Besides the usual personal vehicles, there are many modes of public transport available for those traveling within Kolkata. These are so integral to the city that filmmakers and writers setting their stories in Kolkata have immortalized them in their creations. Dominique Lapierre’s ‘City of Joy’, Mira Nair’s ‘The Namesake’, Mani Rathnam’s ‘Yuva’ (Hindi)/’Aydha Yezhuthu (Tamil) are only some examples.
Here’s a quick run-through on public transport options ranging from the humble rickshaw to the very modern Metro underground railway network.
Hand-pulled rickshaws have been officially banned despite protests by the Kolkata Rickshaw Pullers Union claiming that it is not more inhuman than some forms of manual labour. These rickshaws plied short distances, sometimes being the only means of transport during the monsoons. It was a chosen mode of transport for most school-going children.
The cycle rickshaw in Kolkata is very similar to its counterpart in other cities in India. It is less physically strenuous for the rickshaw-puller owing to the fact that it is pedaled, and sometimes, even motorized.
There are also auto-rickshaws (or autos as they are also called) that are motorized and completely hooded. They mostly follow a fixed route, but can make exceptions.
The yellow Kolkata taxi of the nostalgic variety is of the roomy Ambassador model of Hindustan Motors. The yellow taxi is permitted to travel anywhere within the state. There are also black taxis with yellow tops of the same Ambassador model allowed to ply only within Kolkata. While most taxis here run on petrol or diesel, some of the newer taxis run on Compressed Natural Gas (CNG). For those who would like to navigate the city in cool comfort, there are air-conditioned taxis called 'Blue Arrow's easily available.
While the taxis and auto-rickshaws run efficiently, the same can't be said about the fare meters that are invariably tampered.

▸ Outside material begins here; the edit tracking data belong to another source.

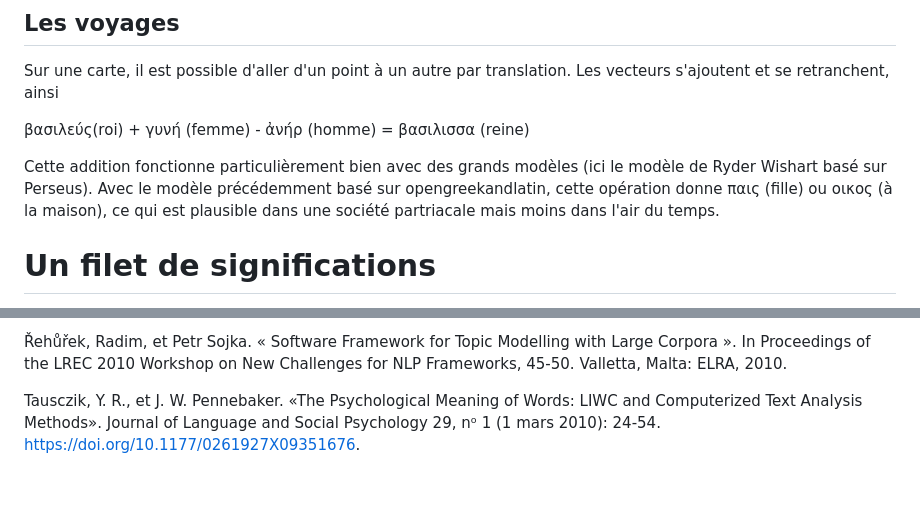
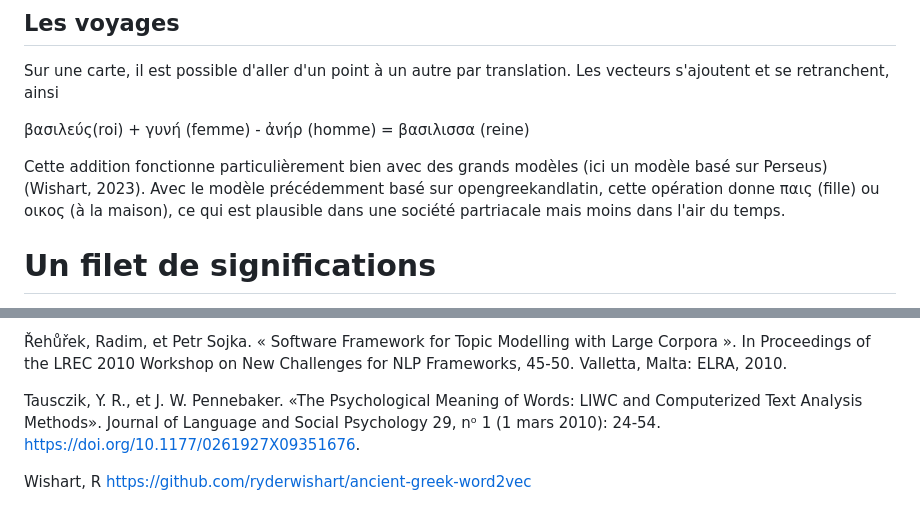
Before and after one commit to l0d0v1c/notes, a Markdown page: civhack.md, 2 parts joined by grey strips. Rendered like a GitHub page; blank space fills up the shorter version.

```diff
--- a/civhack.md
+++ b/civhack.md
@@ -84,7 +84,7 @@ Sur une carte, il est possible d'aller d'un point à un autre par translation. L
 
 βασιλεύς(roi) + γυνή (femme) - ἀνήρ (homme) = βασιλισσα (reine)
 
-Cette addition fonctionne particulièrement bien avec des grands modèles (ici le modèle de Ryder Wishart basé sur Perseus). Avec le modèle précédemment basé sur opengreekandlatin, cette opération donne παις (fille) ou οικος (à la maison), ce qui est plausible dans une société partriacale mais moins dans l'air du temps.
+Cette addition fonctionne particulièrement bien avec des grands modèles (ici un modèle basé sur Perseus) (Wishart, 2023). Avec le modèle précédemment basé sur opengreekandlatin, cette opération donne παις (fille) ou οικος (à la maison), ce qui est plausible dans une société partriacale mais moins dans l'air du temps.
 
 
 # Un filet de significations
@@ -295,3 +295,5 @@ Muellner, Leonard. "The Free First Thousand Years of Greek". Digital Classical P
 Řehůřek, Radim, et Petr Sojka. « Software Framework for Topic Modelling with Large Corpora ». In Proceedings of the LREC 2010 Workshop on New Challenges for NLP Frameworks, 45‑50. Valletta, Malta: ELRA, 2010.
 
 Tausczik, Y. R., et J. W. Pennebaker. «The Psychological Meaning of Words: LIWC and Computerized Text Analysis Methods». Journal of Language and Social Psychology 29, nᵒ 1 (1 mars 2010): 24‑54. https://doi.org/10.1177/0261927X09351676.
+
+Wishart, R https://github.com/ryderwishart/ancient-greek-word2vec
```
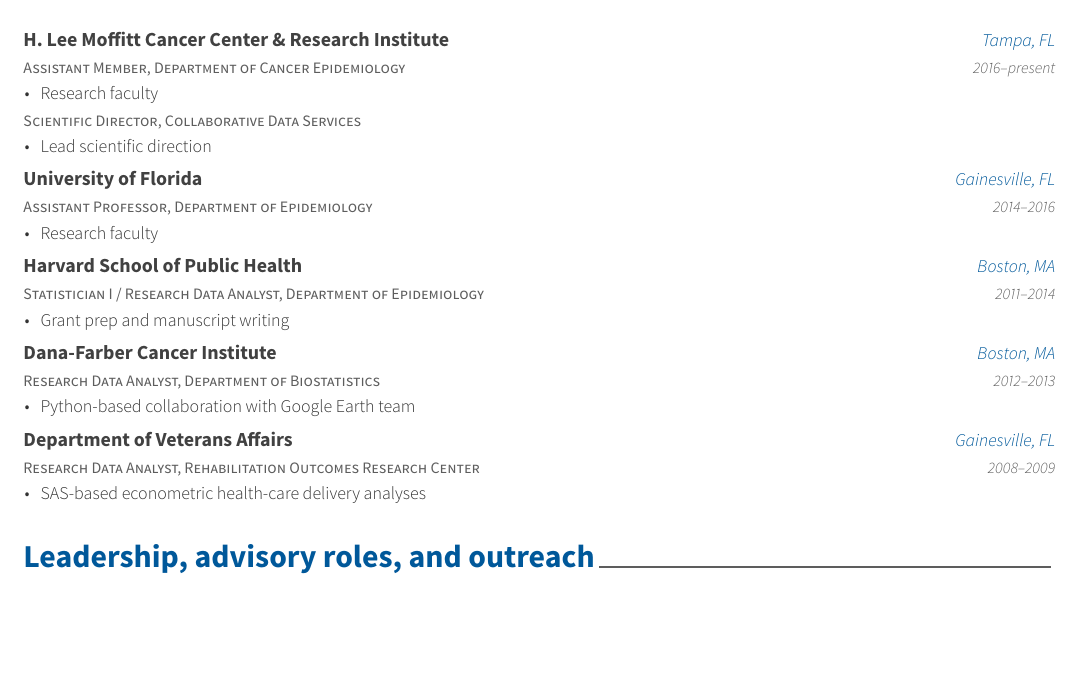
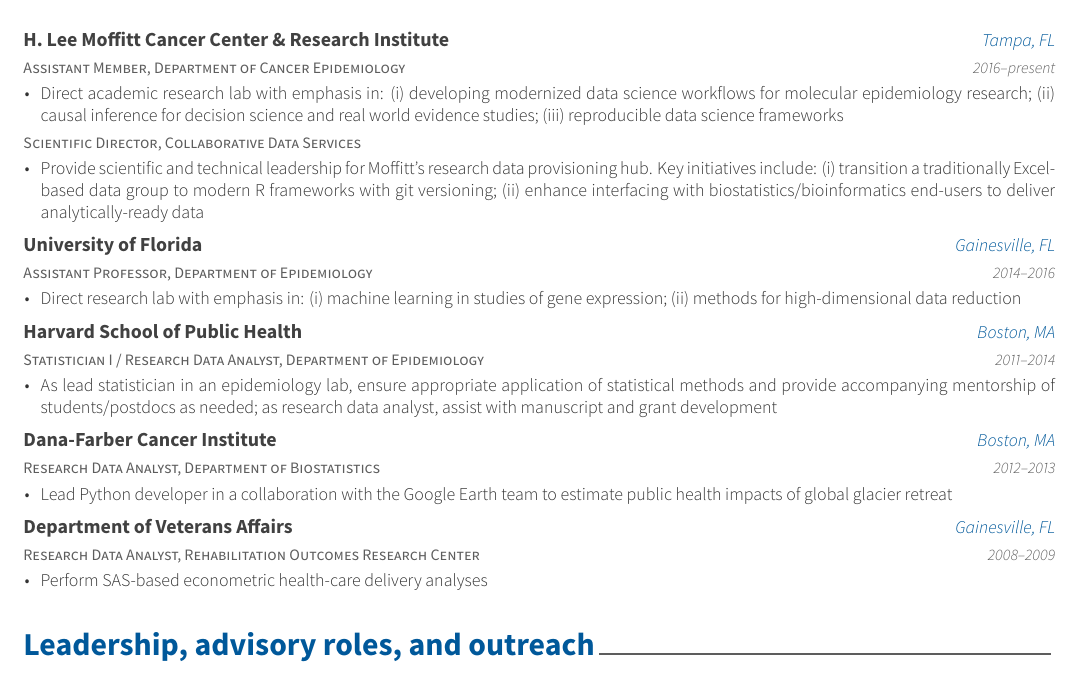
Before and after one commit to tgerke/CV, an R Markdown document (Gerke-Resume/Gerke-Resume.Rmd): part of page 1 of 2, cut so that both start at the same text, the shorter picture padded with empty space. The pictures show the output file Gerke-Resume/Gerke-Resume.pdf that the author committed with the source.

Commit message:
update experience

````diff
--- a/Gerke-Resume/Gerke-Resume.Rmd
+++ b/Gerke-Resume/Gerke-Resume.Rmd
@@ -49,7 +49,7 @@
 ```{r}
 tribble(
   ~ Position, ~ Year, ~ Institution, ~ Where, ~Why,
-  "Assistant Member, Department of Cancer Epidemiology", "2016--present", "H. Lee Moffitt Cancer Center & Research Institute", "Tampa, FL", "Research faculty"
+  "Assistant Member, Department of Cancer Epidemiology", "2016--present", "H. Lee Moffitt Cancer Center & Research Institute", "Tampa, FL", "Direct academic research lab with emphasis in: (i) developing modernized data science workflows for molecular epidemiology research; (ii) causal inference for decision science and real world evidence studies; (iii) reproducible data science frameworks"
 ) %>%
   detailed_entries(Position, Year, Institution, Where, Why)
 ```
@@ -58,7 +58,7 @@
 ```{r}
 tribble(
   ~ Position, ~ Year, ~ Institution, ~ Where, ~Why,
-  "Scientific Director, Collaborative Data Services", " ", " ", " ", "Lead scientific direction"
+  "Scientific Director, Collaborative Data Services", " ", " ", " ", "Provide scientific and technical leadership for Moffitt's research data provisioning hub. Key initiatives include: (i) transition a traditionally Excel-based data group to modern R frameworks with git versioning; (ii) enhance interfacing with biostatistics/bioinformatics end-users to deliver analytically-ready data"
 ) %>%
   detailed_entries(Position, Year, Institution, Where, Why)
 ```
@@ -67,10 +67,10 @@
 ```{r}
 tribble(
   ~ Position, ~ Year, ~ Institution, ~ Where, ~Why,
-  "Assistant Professor, Department of Epidemiology", "2014--2016", "University of Florida", "Gainesville, FL", "Research faculty",
-    "Statistician I / Research Data Analyst, Department of Epidemiology", "2011--2014", "Harvard School of Public Health", "Boston, MA", "Grant prep and manuscript writing",
-  "Research Data Analyst, Department of Biostatistics", "2012--2013", "Dana-Farber Cancer Institute", "Boston, MA", "Python-based collaboration with Google Earth team",
-  "Research Data Analyst, Rehabilitation Outcomes Research Center", "2008--2009", "Department of Veterans Affairs", "Gainesville, FL", "SAS-based econometric health-care delivery analyses",
+  "Assistant Professor, Department of Epidemiology", "2014--2016", "University of Florida", "Gainesville, FL", "Direct research lab with emphasis in: (i) machine learning in studies of gene expression; (ii) methods for high-dimensional data reduction",
+    "Statistician I / Research Data Analyst, Department of Epidemiology", "2011--2014", "Harvard School of Public Health", "Boston, MA", "As lead statistician in an epidemiology lab, ensure appropriate application of statistical methods and provide accompanying mentorship of students/postdocs as needed; as research data analyst, assist with manuscript and grant development",
+  "Research Data Analyst, Department of Biostatistics", "2012--2013", "Dana-Farber Cancer Institute", "Boston, MA", "Lead Python developer in a collaboration with the Google Earth team to estimate public health impacts of global glacier retreat",
+  "Research Data Analyst, Rehabilitation Outcomes Research Center", "2008--2009", "Department of Veterans Affairs", "Gainesville, FL", "Perform SAS-based econometric health-care delivery analyses",
 ) %>%
   detailed_entries(Position, Year, Institution, Where, Why)
 ```
````
Also changed, not shown: Gerke-Resume/Gerke-Resume.pdf.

Kolkata is the last of the Indian cities with a tram system intact. It is quaint, slow, charming and environment friendly. The city has seen the tram transform from the horse-drawn variety to the electric variety. While the trams and their tracks have changed little, the din of traffic along the tracks has become louder. The speed of the tram, however has thankfully remained unchanged in these frenzied times. The joke used to be that at any time during the tram ride, a commuter could step off the tram, head to a nearby shop, buy a cigarette, light it, take a few puffs and hoist himself back into the tram that would have moved a mere metre or two.
Taking a ferry is a smoother alternative to riding across the Howrah Bridge that is almost always crowded. Local ferries ply from the ghats (river banks) along the Hooghly river every 10 or15 minutes between Kolkata and Howrah.
Kolkata was the first city in India to have an underground rail system. It began operating in 1984, connecting the North and South of the city and continues to be clean and efficient. Like underground train networks the world over, some Kolkata Metro stations have artwork on their walls relating to Kolkata.
Other than these, there are the usual buses and an electrical suburban train network. As far as recreation is considered, one can hire horse-driven carriages and some boats on the river.
When it comes to public transport in Kolkata, nostalgia rubs shoulders with efficiency.